Remember Agne’s food-growing experiment in the forest garden that started back in early June?
The picture above shows her courgette, chard and pumpkin taking shape in July.
You can see the original blog post about the garden transformation over lockdown here: https://plantingup.co.uk/building-our-community-garden/a-tranformational-experiment-over-lockdown/
This is an update on how it’s now looking…
The courgettes, chard and pumpkin that Agne planted have flourished. So much so, that there are surplus courgettes available now.
Agne has emailed to say that the courgettes are producing 2 -3 fruit every week that are ready for picking.

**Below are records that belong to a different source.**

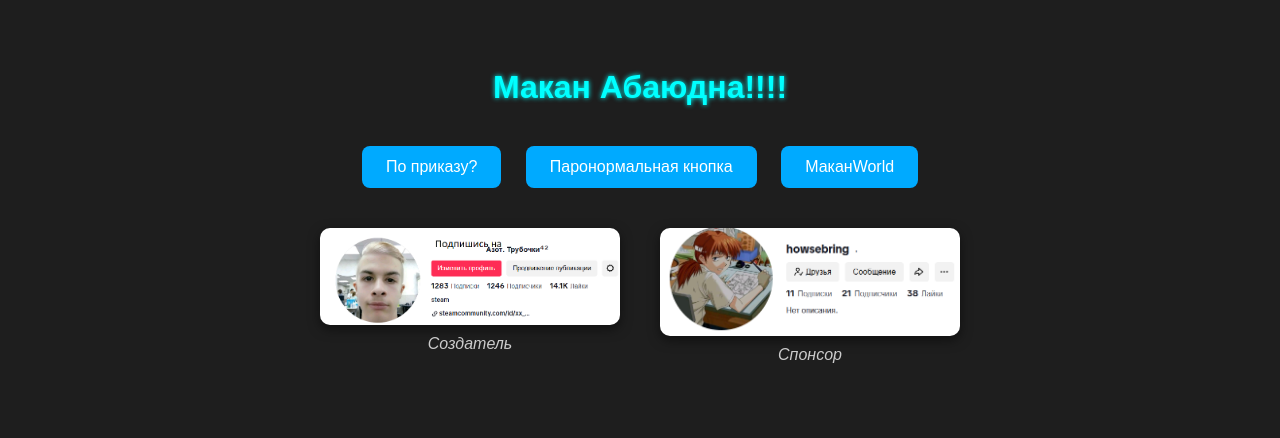
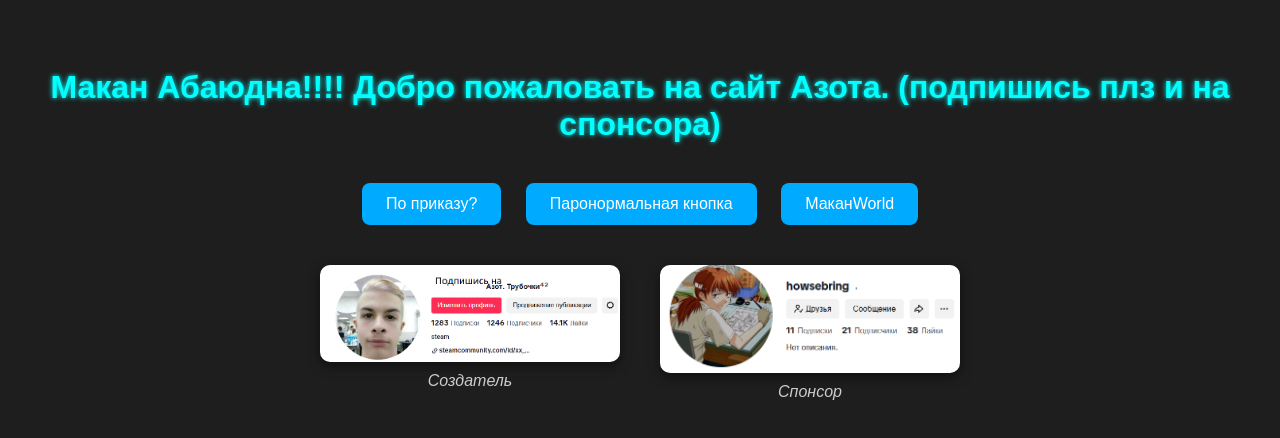
Before and after one commit to Sanya222348/makan228, a plain HTML site: page index.html in a window 1280 px wide. Drawn offline with Linux system fonts and the light colour scheme.

Commit message:
Update index.html

```diff
--- a/index.html
+++ b/index.html
@@ -64,7 +64,7 @@
   </style>
 </head>
 <body>
-  <h1>Макан Абаюдна!!!!</h1>
+  <h1>Макан Абаюдна!!!! Добро пожаловать на сайт Азота. (подпишись плз и на спонсора)</h1>
 
   <a href="images (2).jpg" download><button>По приказу?</button></a>
   <a href="images (1).jpg" download><button>Паронормальная кнопка</button></a>
```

You can see from her pictures that there are large ones to be picked and smaller ones coming through all the time.
The artists at Westbury Arts Centre have been asked to take what they like, and all Planting Up members are encouraged to pop by and pick courgettes and chard to take home too.
Please leave the pumpkins (seen pictured here) as they still have some time to grow to their full potential to be ready for eating.
Agne picked two overgrown courgettes, also classed as marrow, and shared them on Olio – the fast, free and friendly mobile app for food-sharing, aiming to reduce food waste by connecting people with surplus food to those who need/want it.
Olio is renowned for being fast but I was amazed to hear that Agne’s collection was arranged in less than 5 minutes!
Please feel free to drop into Westbury Arts Centre and help yourself to the courgettes that are ready for picking and eating.
Although we have tried the courgettes from our forest garden and they taste delicious (no bitterness at all by all reports), we thought it best to share this notice so that people are aware to be cautious when eating any fruit/veg from the squash family, no matter where it comes from.
A member of the group has messaged to alert us to increased risk of “curcurbit poisoning” in the cucurbitaceae family of flowering plants that include courgettes, cucumbers, pumpkins, squash and melon this year. The best advice to determine whether it will make you sick is to cut off a small piece and lick it. Then, if it tastes bitter, do not eat it and immediately throw it away.